Business networking is more important now than ever, thanks to social platforms like Twitter, Facebook, and LinkedIn. But don’t underestimate the value of face to face networking that can still get done. You might be surprised by me saying that, since I am so big on social. But I actually find in-person networking at events to be super important to me, especially right now.
Through the last decade, I have built brand equity up through many different platforms online. On Twitter I engaged with people and talked. Facebook allowed me to share content. YouTube gave me a platform to have a show. But there is an entirely different strategy involved when you attend networking events or walk into a meeting, face to face networking vs online networking is very different, there is different context.
Maybe this will surprise some of you, but to most people, I am completely unknown. Period. 99% of people don’t know who I am, so when you think about me making moves at a dinner party, remember that very often, I’m starting from the same place you would be. This is the context I was talking about before. You need to create an environment around yourself that shows who you are, what your strengths are, and what you’re passionate about.
That can be a lot to convey in the space that networking involves. But think of yourself as on the offense. Just talk to and engage face to face with as many people as possible, and be open and forward about what you do, who you are, etc. I would ask a lot of questions, but I also wouldn’t necessarily wait for people to ask you questions. This is what I mean by being on the offense with in person networking.

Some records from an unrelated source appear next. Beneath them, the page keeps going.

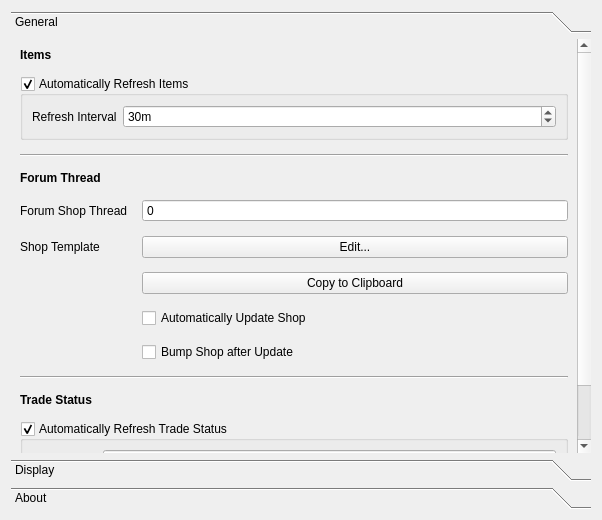
First picture: the form in forms/settingspane.ui, repository xyzz/acquisition, before the edit.
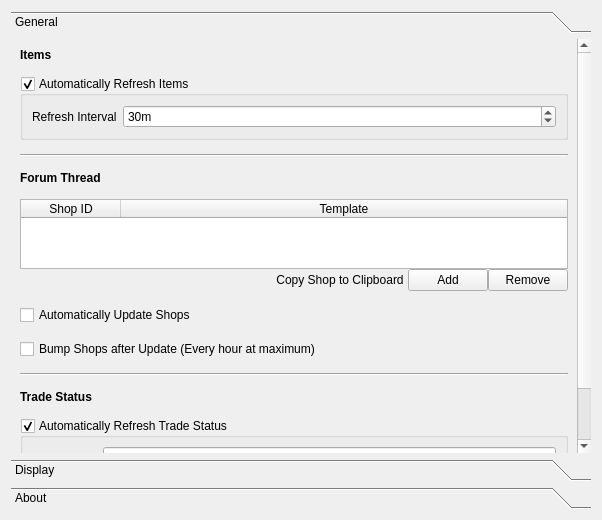
Second picture: the form after the edit.

Commit message:
Added the ability to set multiple shops
in the settings pane

Patch:
```diff
--- a/forms/settingspane.ui
+++ b/forms/settingspane.ui
@@ -25,7 +25,7 @@
         <x>0</x>
         <y>0</y>
         <width>567</width>
-        <height>448</height>
+        <height>476</height>
        </rect>
       </property>
       <attribute name="label">
@@ -113,79 +113,95 @@
         </widget>
        </item>
        <item>
-        <layout class="QFormLayout" name="formLayout_3">
-         <property name="topMargin">
+        <layout class="QVBoxLayout" name="verticalLayout_2">
+         <property name="spacing">
           <number>0</number>
          </property>
-         <property name="rightMargin">
-          <number>0</number>
-         </property>
-         <item row="0" column="0">
-          <widget class="QLabel" name="label">
+         <item>
+          <widget class="QTableWidget" name="shopsWidget">
+           <property name="alternatingRowColors">
+            <bool>true</bool>
+           </property>
+           <property name="selectionMode">
+            <enum>QAbstractItemView::SingleSelection</enum>
+           </property>
+           <property name="selectionBehavior">
+            <enum>QAbstractItemView::SelectRows</enum>
+           </property>
+           <attribute name="horizontalHeaderStretchLastSection">
+            <bool>true</bool>
+           </attribute>
+           <column>
            <property name="text">
-            <string>Forum Shop Thread</string>
-           </property>
+             <string>Shop ID</string>
+            </property>
+           </column>
+           <column>
+            <property name="text">
+             <string>Template</string>
+            </property>
+           </column>
           </widget>
          </item>
-         <item row="0" column="1">
-          <widget class="QSpinBox" name="shopThreadIdBox">
-           <property name="buttonSymbols">
-            <enum>QAbstractSpinBox::NoButtons</enum>
+         <item>
+          <layout class="QHBoxLayout" name="horizontalLayout">
+           <property name="spacing">
+            <number>0</number>
            </property>
-           <property name="prefix">
-            <string/>
-           </property>
-           <property name="maximum">
-            <number>999999999</number>
-           </property>
-           <property name="singleStep">
-            <number>0</number>
-           </property>
-          </widget>
-         </item>
-         <item row="2" column="0">
-          <widget class="QLabel" name="label_2">
+           <item>
+            <spacer name="horizontalSpacer_2">
+             <property name="orientation">
+              <enum>Qt::Horizontal</enum>
+             </property>
+             <property name="sizeHint" stdset="0">
+              <size>
+               <width>40</width>
+               <height>20</height>
+              </size>
+             </property>
+            </spacer>
+           </item>
+           <item>
+            <widget class="QPushButton" name="copyShopButton">
            <property name="text">
-            <string>&lt;html&gt;&lt;head/&gt;&lt;body&gt;&lt;p&gt;Shop Template&lt;/p&gt;&lt;/body&gt;&lt;/html&gt;</string>
-           </property>
-          </widget>
-         </item>
-         <item row="2" column="1">
-          <widget class="QPushButton" name="editShopTemplateButton">
-           <property name="text">
-            <string>Edit...</string>
+              <string>Copy Shop to Clipboard</string>
+             </property>
+             <property name="flat">
+              <bool>true</bool>
            </property>
           </widget>
          </item>
-         <item row="3" column="1">
-          <widget class="QPushButton" name="copyClipboardButton">
+           <item>
+            <widget class="QPushButton" name="addShopButton">
            <property name="text">
-            <string>Copy to Clipboard</string>
+              <string>Add</string>
            </property>
           </widget>
          </item>
-         <item row="4" column="0">
-          <widget class="QLabel" name="label_5">
+           <item>
+            <widget class="QPushButton" name="removeShopButton">
            <property name="text">
-            <string/>
+              <string>Remove</string>
            </property>
           </widget>
          </item>
-         <item row="4" column="1">
+          </layout>
+         </item>
+        </layout>
+       </item>
+       <item>
           <widget class="QCheckBox" name="updateShopBox">
            <property name="text">
-            <string>Automatically Update Shop</string>
+          <string>Automatically Update Shops</string>
            </property>
           </widget>
          </item>
-         <item row="5" column="1">
+       <item>
           <widget class="QCheckBox" name="bumpShopBox">
            <property name="text">
-            <string>Bump Shop after Update</string>
-           </property>
-          </widget>
-         </item>
-        </layout>
+          <string>Bump Shops after Update (Every hour at maximum)</string>
+         </property>
+        </widget>
        </item>
        <item>
         <widget class="Line" name="line_2">
```
Lines whose indentation alone changed are shown as unchanged. The commit also changes 3 other files.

Don’t do this
One thing I do not recommend as a networking tip is trying to figure out who the “top dog” is and attaching yourself to them for the event. That is a very defensive move, because you’re already thinking about things in terms that are outside of this particular event. Who is going to get me the most bang for my buck once we leave here? Don’t think like that. Just get on the offense and engage. Be open. Plus, if you focus on one person, you might miss talking to that one guy who was gonna make all your dreams come true. And that would suck.
Essentially, I am really looking to let serendipity take over. In many situations, face to face networking can feel a bit sleazy very quickly. I think this happens when people have a hardcore objective going in (like finding the top dog, as I mentioned above.) If you go in with a bit more openness, that can help immensely.
So: be on the offense. Let chance take over a bit. Learn to relax and enjoy yourself. Networking is, and should be, fun and full of opportunities.